PORTLAND — Leymah Gbowee, an activist and women’s rights advocate who won a Nobel Peace Prize for helping to end civil war in Liberia, will deliver the University of Maine School of Law’s second annual Justice for Women Lecture on March 20.
Gbowee led the Women of Liberia Mass Action for Peace, which brought together Christian and Muslim women in a nonviolent movement. Their efforts helped end the Liberian civil war in 2003 and also contributed to the election of the first female head of state in African history, University of Maine School of Law said in a press release.

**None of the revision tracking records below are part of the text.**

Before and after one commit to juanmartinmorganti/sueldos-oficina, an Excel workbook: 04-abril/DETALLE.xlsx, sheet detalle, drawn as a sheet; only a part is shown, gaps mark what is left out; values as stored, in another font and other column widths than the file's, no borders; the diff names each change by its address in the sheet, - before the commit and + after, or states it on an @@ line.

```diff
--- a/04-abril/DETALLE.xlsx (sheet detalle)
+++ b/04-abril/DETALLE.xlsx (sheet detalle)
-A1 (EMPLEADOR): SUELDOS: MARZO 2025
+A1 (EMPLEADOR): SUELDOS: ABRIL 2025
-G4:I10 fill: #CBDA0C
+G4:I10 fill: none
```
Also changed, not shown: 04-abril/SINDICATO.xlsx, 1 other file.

Gbowee was awarded the 2011 Nobel Peace Prize, along with Liberian President Ellen Johnson Sirleaf and Tawakel Karman of Yemen. Among her many achievements, Gbowee is founder and president of the Gbowee Peace Foundation Africa, and co-founder and executive director of Women Peace and Security Network Africa. Her work is chronicled in her memoir, “Mighty Be Our Powers,” and in the documentary film, “Pray the Devil Back to Hell.”
The Justice for Women Lecture series is an endowed program that brings speakers to Maine each year to discuss good work and strategies to benefit women and girls, in the developing world and in Maine. The inaugural Justice for Women Lecture was delivered in March 2012 by the Hon. Unity Dow, the first woman to serve as judge on Botswana’s High Court.

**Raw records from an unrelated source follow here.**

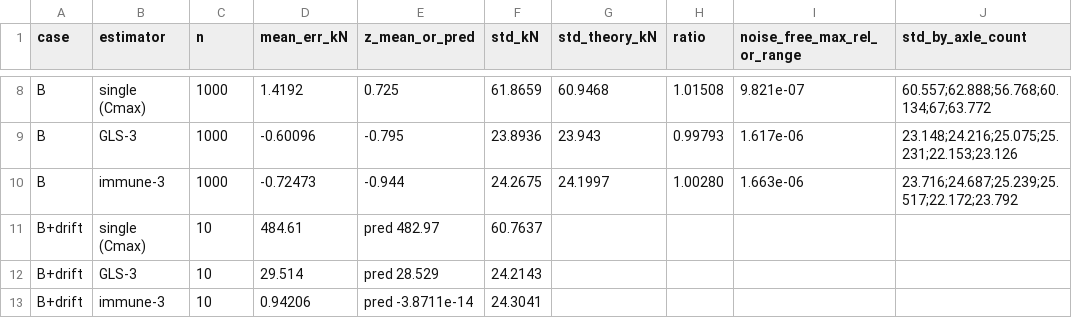
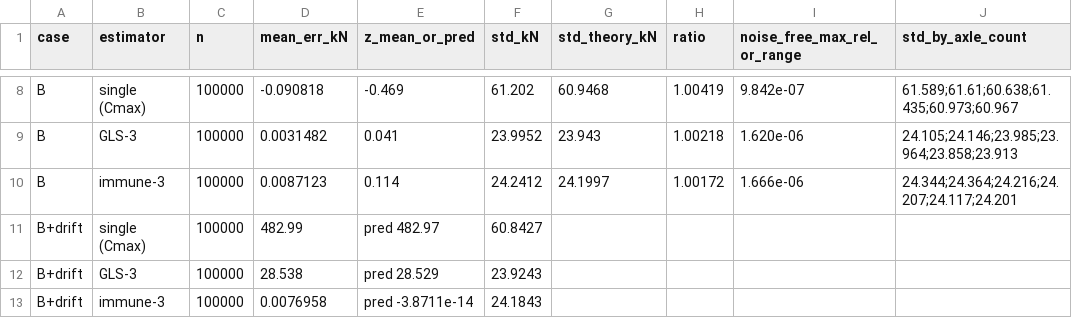
Before and after one commit to sonvt2-arch/SHM-Paper1-1D, a CSV file: code/theory2/results/mc_summary.csv, drawn as a sheet; only a part is shown, gaps mark what is left out; the diff covers the shown part only; the diff names each change by its address in the sheet, - before the commit and + after, or states it on an @@ line.

```diff
--- a/code/theory2/results/mc_summary.csv
+++ b/code/theory2/results/mc_summary.csv
-C8:C10 (n): 1000
+C8:C10 (n): 100000
-D8 (mean_err_kN): 1.4192
+D8 (mean_err_kN): -0.090818
-E8 (z_mean_or_pred): 0.725
+E8 (z_mean_or_pred): -0.469
-F8 (std_kN): 61.8659
+F8 (std_kN): 61.202
-H8 (ratio): 1.01508
+H8 (ratio): 1.00419
-I8 (noise_free_max_rel_or_range): 9.821e-07
+I8 (noise_free_max_rel_or_range): 9.842e-07
-J8 (std_by_axle_count): 60.557;62.888;56.768;60.134;67;63.772
+J8 (std_by_axle_count): 61.589;61.61;60.638;61.435;60.973;60.967
-D9 (mean_err_kN): -0.60096
+D9 (mean_err_kN): 0.0031482
-E9 (z_mean_or_pred): -0.795
+E9 (z_mean_or_pred): 0.041
-F9 (std_kN): 23.8936
+F9 (std_kN): 23.9952
-H9 (ratio): 0.99793
+H9 (ratio): 1.00218
-I9 (noise_free_max_rel_or_range): 1.617e-06
+I9 (noise_free_max_rel_or_range): 1.620e-06
-J9 (std_by_axle_count): 23.148;24.216;25.075;25.231;22.153;23.126
+J9 (std_by_axle_count): 24.105;24.146;23.985;23.964;23.858;23.913
-D10 (mean_err_kN): -0.72473
+D10 (mean_err_kN): 0.0087123
-E10 (z_mean_or_pred): -0.944
+E10 (z_mean_or_pred): 0.114
-F10 (std_kN): 24.2675
+F10 (std_kN): 24.2412
-H10 (ratio): 1.00280
+H10 (ratio): 1.00172
-I10 (noise_free_max_rel_or_range): 1.663e-06
+I10 (noise_free_max_rel_or_range): 1.666e-06
-J10 (std_by_axle_count): 23.716;24.687;25.239;25.517;22.172;23.792
+J10 (std_by_axle_count): 24.344;24.364;24.216;24.207;24.117;24.201
-C11:C13 (n): 10
+C11:C13 (n): 100000
-D11 (mean_err_kN): 484.61
+D11 (mean_err_kN): 482.99
-F11 (std_kN): 60.7637
+F11 (std_kN): 60.8427
-D12 (mean_err_kN): 29.514
+D12 (mean_err_kN): 28.538
-F12 (std_kN): 24.2143
+F12 (std_kN): 23.9243
-D13 (mean_err_kN): 0.94206
+D13 (mean_err_kN): 0.0076958
-F13 (std_kN): 24.3041
+F13 (std_kN): 24.1843
```
Also changed, not shown: 4 added rows and 76 edited cells elsewhere in this file, code/norbwim/results/events_field.csv, 50 other files.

“Leymah Gbowee is a dynamic world leader and inspiring speaker,” Peter Pitegoff, dean at Maine Law, said in the press release. “Her life work and values fit well with Maine Law’s goals for the Justice for Women Lecture Series, and we are honored to welcome her to Maine.”
The Justice for Women Lecture is scheduled for 7 p.m. on Wednesday, March 20, at the Abromson Community Education Center, 88 Bedford St., Portland. The event is free and open to the public. Due to limited space, registration is required. To register, call 207-780-4344 or email firstname.lastname@example.org.